SeaSide is able to present such a simple API because it takes advantage of "esoteric" features of its implementation language/platform, Smalltalk, such as continuations and closures. Java, in comparison to Smalltalk, is designed on the assumption that programmers using the Java language are not skilled enough use such language features without making a mess of things, and so the language should only contain simple features to avoid confusing our poor little heads. Paradoxically, the result is that Java APIs are overly complex, and our poor little heads get confused anyway. SeaSide is a good demonstration that powerful, if complex, language features make the job of everyday programming easier, not harder, by letting API designers create elegant abstractions that hide the complexity of the problem domain and technical solution.
There is indeed great irony in how choosing the wrong kind of simplicity in a language leads to unnecessary complexity in the APIs and systems written in the language. I don't have an opportunity to teach students Smalltalk much these days, but I always hope that they will experience a similar epiphany when programming in Scheme. Not surprisingly, Alan Kay has a lot to say on this topic of simplicity, complexity, and thinking computationally, too. I hope to post my take on Alan's two OOPSLA talks later this week. Making Software in a Joyous World You gotta love a blog posting subtitled with a line from a John Mellencamp song. Brian Marick writes about three talks that he heard on the first day at OOPSLA. He concludes wistfully:
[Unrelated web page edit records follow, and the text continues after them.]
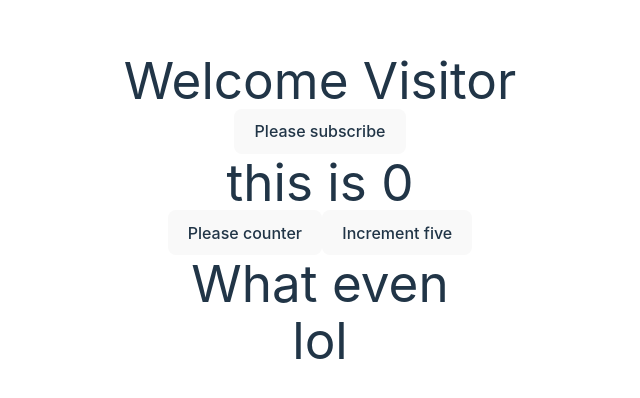
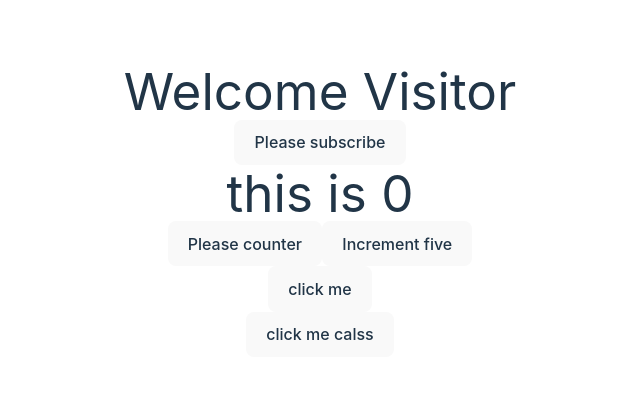
Before and after one commit to Pakman450/learning_react, a React (Vite) app in the folder my-project/: page / in a window 1280 px wide. Shown: the part 190-588 px from the top of the page, without its empty margins (320-960 px from the left). Built offline with nearby package versions, Linux system fonts and the light colour scheme.

Commit message:
feat: learned how to deal with event handling

```diff
--- a/my-project/src/App.jsx
+++ b/my-project/src/App.jsx
@@ -6,6 +6,8 @@ import Greet from './components/Greet'
 import Welcome from './components/Welcome'
 import Hello from './components/Hello'
 import Message from './components/Message'
+import FunctionClick from './components/FunctionClick'
+import ClassFunctionClick from './components/ClassFunctionClick'
 
 function App() {
   const [count, setCount] = useState(0)
@@ -14,8 +16,9 @@ function App() {
     <div className="App">
 
       <Message/>
-{/*
-      <Greet name='Steven'>
+      <FunctionClick/>
+      <ClassFunctionClick/>
+      {/* <Greet name='Steven'>
         <p1> heeee </p1>
       </Greet>
 
@@ -26,7 +29,7 @@ function App() {
       </Greet> */}
 
 
-      <Greet name='even' children='lol'/>
+      {/* <Greet name='even' children='lol'/>   */}
       {/* <Welcome name='bob'/>  */}
       {/* <Hello/> */}
     </div>
--- /dev/null
+++ b/my-project/src/components/ClassFunctionClick.jsx
@@ -0,0 +1,23 @@
+import React,{Component} from 'react'
+
+class ClassFunctionClick extends Component {
+
+
+
+    clickHandler(){
+        console.log('you clicked me')
+    }
+    //props attributes here are immutable
+    //
+    //Class componets must return a render method
+    render(){
+        return(
+            <div>
+                <button onClick={this.clickHandler}>click me calss</button>
+            </div>
+        )
+    }
+
+}
+
+export default ClassFunctionClick
--- /dev/null
+++ b/my-project/src/components/FunctionClick.jsx
@@ -0,0 +1,20 @@
+import React from 'react'
+
+function FunctionClick(){
+
+    function clickHandler(){
+        console.log('you clicled me')
+
+    }
+    return(
+        <div>
+            <button onClick={clickHandler}>
+                click me
+            </button>
+
+        </div>
+    )
+
+}
+
+export default FunctionClick
```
I wish the genial humanists like Ward [Cunningham] and the obsessive visionaries like Alan Kay had more influence [in the computing world]. I worry that the adolescence of computers is almost over, and that we're settling into that stagnant adulthood where you just plod on in the world as others made it, occasionally wistfully remembering the time when you thought endless possibility was all around you.
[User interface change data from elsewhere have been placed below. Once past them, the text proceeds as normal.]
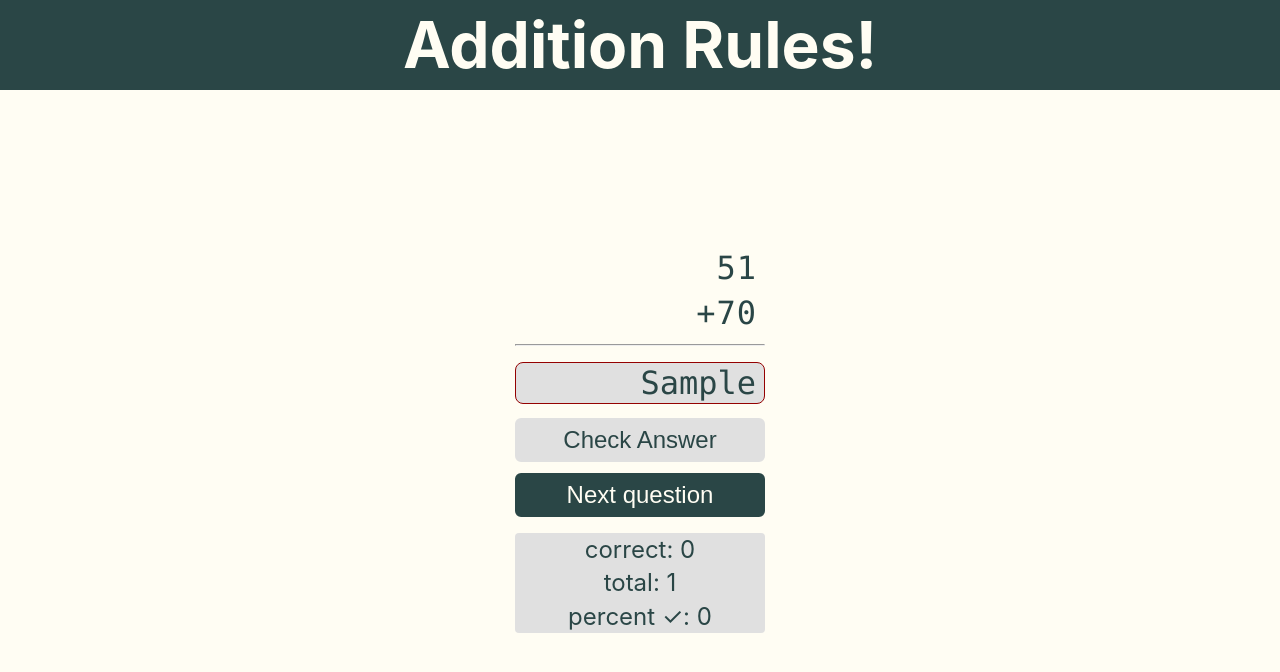
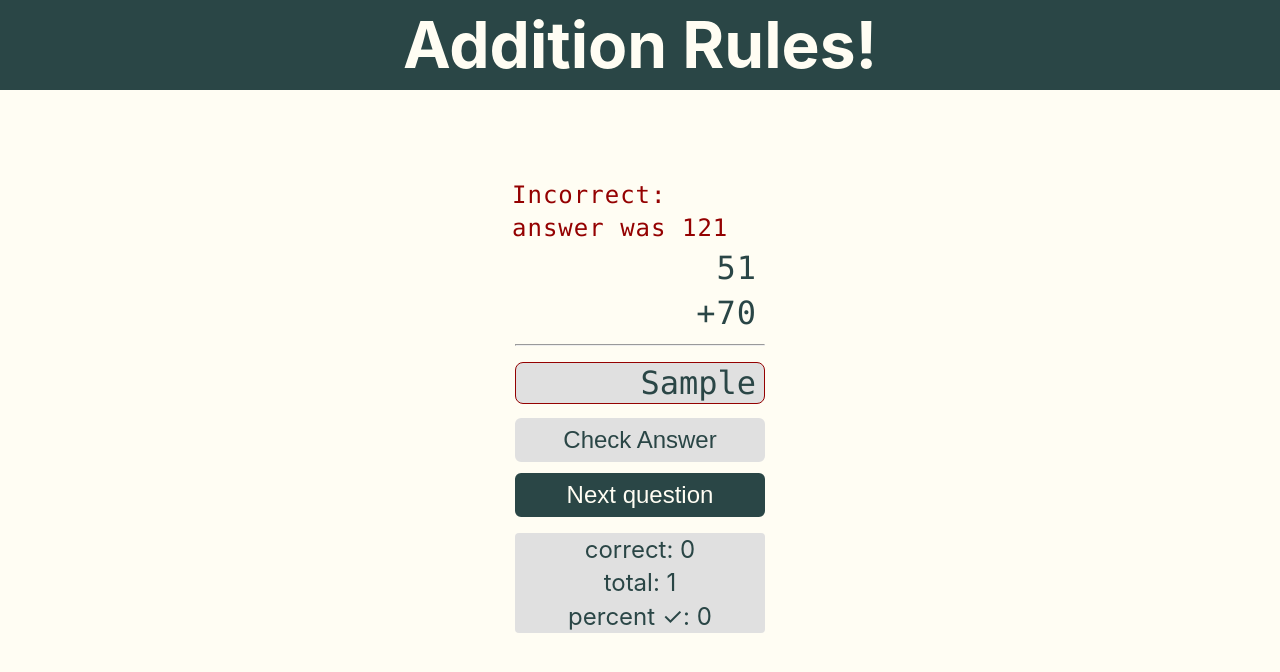
Before and after one commit to willcary/Addition-Rules, a React (Create React App) app: page / in a window 1280 px wide. Both pictures are taken after typing "Sample" into the empty fields and a click on the input "Check Answer". Shown: the top 672 px of the page. Built offline with nearby package versions, Linux system fonts and the light colour scheme.

Commit message:
Implement alert for correct/incorrect answers

```diff
--- a/src/App.css
+++ b/src/App.css
@@ -18,8 +18,9 @@ main {
   height: calc(100vh - 100px);
 }
 
-hr {
-  margin: 0.5rem 0 1rem 0;
+.math-body {
+  max-width: 250px;
+  position: relative;
 }
 
 .answer-info {
@@ -32,6 +33,10 @@ hr {
 h1 {
   margin: 0;
   font-size: var(--fs-large);
+}
+
+hr {
+  margin: 0.5rem 0 1rem 0;
 }
 
 p {
@@ -50,6 +55,30 @@ input[type="text"] {
 small {
   font-size: 1.5rem;
   display: block;
+}
+
+.alert {
+  font-size: var(--fs-small);
+  text-align: left;
+  width: 100%;
+  position: absolute;
+  top: -61.6px;
+  left: 50%;
+  transform: translateX(-50%);
+}
+
+@media screen and (min-width: 600px) {
+  .alert {
+    top: -67.2px;
+  }
+}
+
+.alert-correct {
+  color: var(--dark-green);
+}
+
+.alert-incorrect {
+  color: var(--dark-red);
 }
 
 /* Form */
--- a/src/App.js
+++ b/src/App.js
@@ -27,11 +27,6 @@ function App() {
       if (answer == userAnswer) {
         setCorrectAnswers(correctAnswers + 1);
       }
-      // alert(
-      //   answer == userAnswer
-      //     ? "Correct, nice job!"
-      //     : `Incorrect: answer was ${answer}`
-      // );
     }
   }
 
@@ -43,6 +38,20 @@ function App() {
     setNumbers([setRandomNumber(), setRandomNumber()]);
     setUserAnswer("");
     setIsDisabled(false);
+  }
+
+  function alert() {
+    return answer == userAnswer ? (
+      <p className="alert alert-correct">
+        Correct,
+        <br /> fantastic work!
+      </p>
+    ) : (
+      <p className="alert alert-incorrect">
+        Incorrect:
+        <br /> answer was {answer}
+      </p>
+    );
   }
 
   // Check userAnswer against real answer
@@ -58,6 +67,7 @@ function App() {
       </header>
       <main>
         <div className="math-body">
+          {isDisabled && alert()}
           <p>{numbers[0]}</p>
           <p>+{numbers[1]}</p>
           <hr />
```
In the world where Ward and Alan live, people use computing to make lives better. People don't just consume ideas; they also produce them. Ward's talk described how programmers can change their world and the world of their colleagues by looking for opportunities to learn from experience and creating tools that empower programmers and users. Alan's talk urged us to take that vision out into the everyone's world, where computers can serve as a new kind of medium for expressing new kinds of ideas -- for everyone, not just software folks. This are high goals to which we can aspire. And if we don't then who else will be able to? -----